Difference listings
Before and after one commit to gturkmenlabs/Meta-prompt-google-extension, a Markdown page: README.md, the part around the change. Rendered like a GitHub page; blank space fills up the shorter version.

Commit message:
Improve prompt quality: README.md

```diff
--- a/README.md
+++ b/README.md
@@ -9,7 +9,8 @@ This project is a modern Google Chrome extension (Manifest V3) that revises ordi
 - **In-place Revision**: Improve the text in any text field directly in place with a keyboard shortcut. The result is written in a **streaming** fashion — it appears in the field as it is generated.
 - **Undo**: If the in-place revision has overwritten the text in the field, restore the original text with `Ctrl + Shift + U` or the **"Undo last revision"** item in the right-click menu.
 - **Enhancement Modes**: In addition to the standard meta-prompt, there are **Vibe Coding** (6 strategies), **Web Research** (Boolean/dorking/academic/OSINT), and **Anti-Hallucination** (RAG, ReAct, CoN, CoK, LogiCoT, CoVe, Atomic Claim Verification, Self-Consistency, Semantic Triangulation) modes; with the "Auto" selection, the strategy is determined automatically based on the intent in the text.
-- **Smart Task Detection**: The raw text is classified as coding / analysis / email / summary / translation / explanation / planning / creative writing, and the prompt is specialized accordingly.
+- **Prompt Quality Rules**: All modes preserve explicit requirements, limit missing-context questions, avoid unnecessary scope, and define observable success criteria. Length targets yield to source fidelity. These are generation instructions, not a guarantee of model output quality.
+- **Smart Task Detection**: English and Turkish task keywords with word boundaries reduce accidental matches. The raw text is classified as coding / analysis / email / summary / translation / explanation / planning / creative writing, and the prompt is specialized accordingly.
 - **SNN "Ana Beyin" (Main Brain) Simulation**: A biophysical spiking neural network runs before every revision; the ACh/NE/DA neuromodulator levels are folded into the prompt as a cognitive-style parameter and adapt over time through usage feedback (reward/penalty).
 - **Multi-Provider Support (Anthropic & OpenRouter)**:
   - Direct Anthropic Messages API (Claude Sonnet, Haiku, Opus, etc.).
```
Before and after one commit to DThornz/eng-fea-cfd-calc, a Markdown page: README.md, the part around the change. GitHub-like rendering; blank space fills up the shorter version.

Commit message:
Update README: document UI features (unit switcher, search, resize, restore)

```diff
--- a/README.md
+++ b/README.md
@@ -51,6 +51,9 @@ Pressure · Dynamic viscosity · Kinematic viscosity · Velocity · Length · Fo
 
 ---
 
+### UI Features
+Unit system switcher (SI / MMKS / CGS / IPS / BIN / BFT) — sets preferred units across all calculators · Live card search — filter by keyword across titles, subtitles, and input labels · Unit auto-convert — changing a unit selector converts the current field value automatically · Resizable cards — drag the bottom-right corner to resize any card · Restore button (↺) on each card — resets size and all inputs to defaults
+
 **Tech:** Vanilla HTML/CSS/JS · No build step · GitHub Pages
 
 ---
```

• **What to work on**: Extract all lines from the data in which "with" is found.

• **Reply to the exercise**:
 - **In-place Revision**: Improve the text in any text field directly in place with a keyboard shortcut. The result is written in a **streaming** fashion — it appears in the field as it is generated.
 - **Undo**: If the in-place revision has overwritten the text in the field, restore the original text with `Ctrl + Shift + U` or the **"Undo last revision"** item in the right-click menu.
 - **Enhancement Modes**: In addition to the standard meta-prompt, there are **Vibe Coding** (6 strategies), **Web Research** (Boolean/dorking/academic/OSINT), and **Anti-Hallucination** (RAG, ReAct, CoN, CoK, LogiCoT, CoVe, Atomic Claim Verification, Self-Consistency, Semantic Triangulation) modes; with the "Auto" selection, the strategy is determined automatically based on the intent in the text.
+- **Smart Task Detection**: English and Turkish task keywords with word boundaries reduce accidental matches. The raw text is classified as coding / analysis / email / summary / translation / explanation / planning / creative writing, and the prompt is specialized accordingly.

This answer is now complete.